Suppose that your company sells programmable, digital signs for businesses to display in their windows, showing hours of operation, services or product offerings, and other important information. An example of an external goal might be born out of having your sales team explore different areas of the local business district to notate the number of digital signs in businesses versus standard signage. Based on your findings, you might establish a goal of contacting 75% of the businesses without digital signs on a particular street for the purpose of demonstrating the signs you sell. It’s imperative that careful research takes place before creating that type of goal. Regardless of what you’re trying to do, in-depth information gathering will always be a helpful first step in determining what’s realistic for you to undertake.


One of the most balancing factors to always keep in mind is that goals aren’t necessarily carved in stone, nor should they be. A goal may be well thought out and worth pursuing, but there can sometimes be unforeseen influencing factors that require the parameters to be adjusted. Even if you establish a goal with the best information available to you at that moment, the timeframe you originally determined might no longer be reasonable. Allow enough flexibility in your goals to accommodate unplanned variables and adapt what you initially worked out to fit the new parameters you’re working in.


It’s also worth noting that the best goals are developed collaboratively. Unless your business is a sole proprietorship, it’s always best to get the input of others as you define goals. You may have great experience and expertise with whatever area the goal addresses, but it’s always beneficial to glean the input of someone outside of your thought process. An external perspective can help to identify aspects of the goal that you didn’t consider, or to point toward potential hindrances that you might not have anticipated when developing the goal. A collaborative approach also carries with it the benefit of helping your team members to be truly connected to the decision making that shapes the direction of the business.
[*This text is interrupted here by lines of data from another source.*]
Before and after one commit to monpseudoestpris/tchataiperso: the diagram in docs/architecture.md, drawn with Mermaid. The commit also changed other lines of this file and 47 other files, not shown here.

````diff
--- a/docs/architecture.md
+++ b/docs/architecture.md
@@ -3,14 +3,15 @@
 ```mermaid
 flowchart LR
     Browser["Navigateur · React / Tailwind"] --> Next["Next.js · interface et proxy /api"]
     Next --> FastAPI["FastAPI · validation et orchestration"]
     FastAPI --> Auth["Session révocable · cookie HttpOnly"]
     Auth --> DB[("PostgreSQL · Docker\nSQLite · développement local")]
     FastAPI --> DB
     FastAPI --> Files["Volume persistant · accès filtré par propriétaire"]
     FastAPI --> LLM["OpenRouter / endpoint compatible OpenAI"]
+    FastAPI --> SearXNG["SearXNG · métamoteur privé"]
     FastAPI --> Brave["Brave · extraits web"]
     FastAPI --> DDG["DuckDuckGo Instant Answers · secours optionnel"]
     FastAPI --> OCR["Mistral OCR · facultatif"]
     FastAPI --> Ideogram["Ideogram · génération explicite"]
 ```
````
As much as is practical, try to identify all the specifics of whatever it is you’re pursuing when you set a goal. If it’s too vague, you have little chance of reaching the goal in the face of unexpected complications that might come up. Depending on the complexity of what you’re hoping to accomplish, it’s also crucial to document what needs to occur logistically as you move toward the fulfillment of the goal. Detailed documentation also provides your employees with one distinct reference source for everything pertaining to the specific efforts that they’ll need to put forth.


It’s also important to remember that not all goals are equally important. A goal related to business growth might seem crucial, but it may fall into the #2 slot if you have serious operational issues that need to be addressed first. Although it’s completely valid to pursue everything you can to develop the business, it’ll all be for nothing if you have procedural breakdowns that are negatively impacting each work day. This is another area where it can be incredibly helpful to get the input of others, as it might be difficult for you to prioritize a goal without the context that someone else’s perspective can provide.
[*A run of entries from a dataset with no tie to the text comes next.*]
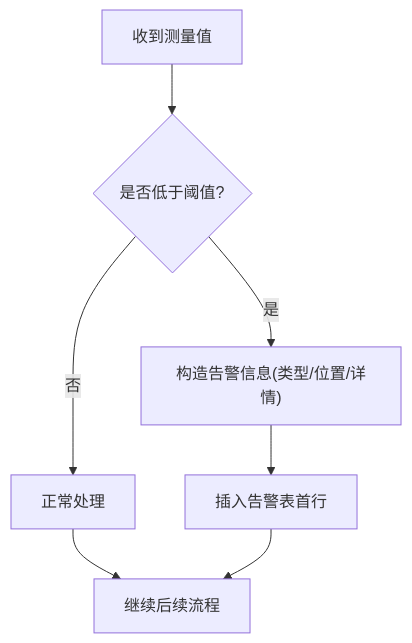
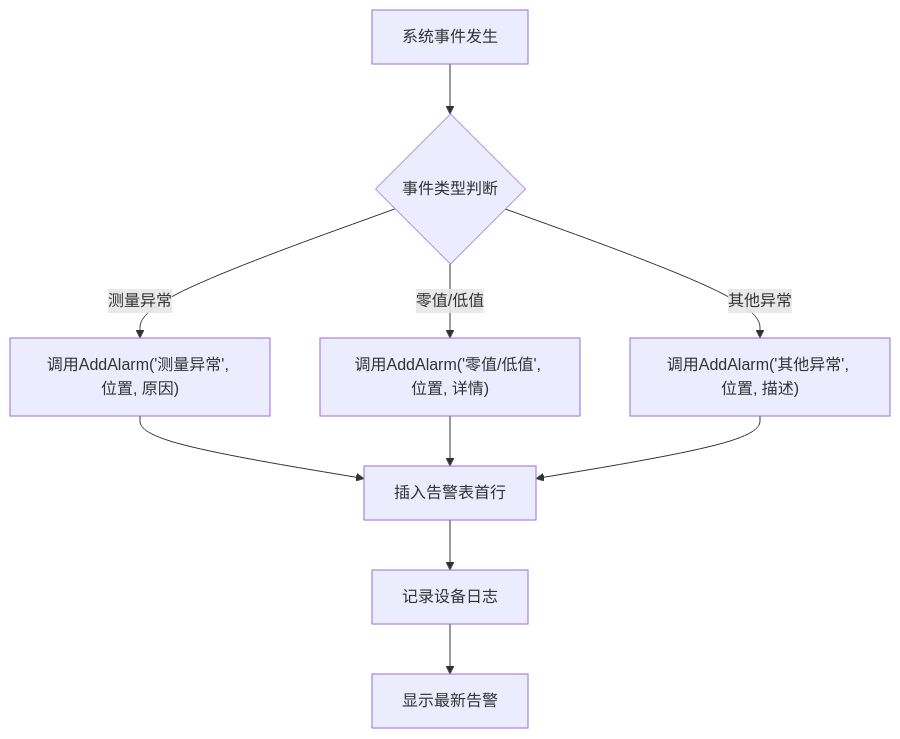
Before and after one commit to yangreest/Zero-value-Insulator-Robot-V2: the fifth of 6 diagrams in .qoder/repowiki/zh/content/用户手册/实时监控面板/实时监控面板.md, drawn with Mermaid. The commit also changed other lines of this file and 14 other files, not shown here.

````diff
--- a/.qoder/repowiki/zh/content/用户手册/实时监控面板/实时监控面板.md
+++ b/.qoder/repowiki/zh/content/用户手册/实时监控面板/实时监控面板.md
@@ -166,9 +195,12 @@
 ```mermaid
 flowchart TD
-A["收到测量值"] --> B{"是否低于阈值?"}
-B -- 否 --> C["正常处理"]
-B -- 是 --> D["构造告警信息(类型/位置/详情)"]
-D --> E["插入告警表首行"]
-C --> F["继续后续流程"]
+A["系统事件发生"] --> B{"事件类型判断"}
+B -- "测量异常" --> C["调用AddAlarm('测量异常', 位置, 原因)"]
+B -- "零值/低值" --> D["调用AddAlarm('零值/低值', 位置, 详情)"]
+B -- "其他异常" --> E["调用AddAlarm('其他异常', 位置, 描述)"]
+C --> F["插入告警表首行"]
+D --> F
 E --> F
+F --> G["记录设备日志"]
+G --> H["显示最新告警"]
 ```
````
It’s also quite possible that you might be pursuing the right goal at the wrong time. You may very well end up crafting a goal that has tremendous merit, just not right now. You might be reaching for something that isn’t quite practical given where your business currently finds itself, but that would definitely be worth revisiting a year from now when you’ve more firmly established your presence in the local marketplace. Don’t dismiss an idea if it doesn’t seem quite right for today – one of the great benefits of brainstorming is that you can keep those concepts you create in a “holding file” for future consideration. All the goals of your business have to be relevant to where you are now and where you’re likely to be tomorrow, so don’t despair if a seemingly good idea doesn’t quite fit – its time may still come.


Goals are the lifeblood of any thriving business. Without them, you’ll amble along, so wrapped up in the pressures of daily operations that you’ll never have anything to work toward. Unfulfilled goals can certainly bring frustration, but even those that don’t materialize can serve as benchmarks for how you’re progressing as a business. If you’re willing to invest in identifying and establishing them, goals can help to frame all of your efforts in a way that points you in the right direction and always keeps moving you forward..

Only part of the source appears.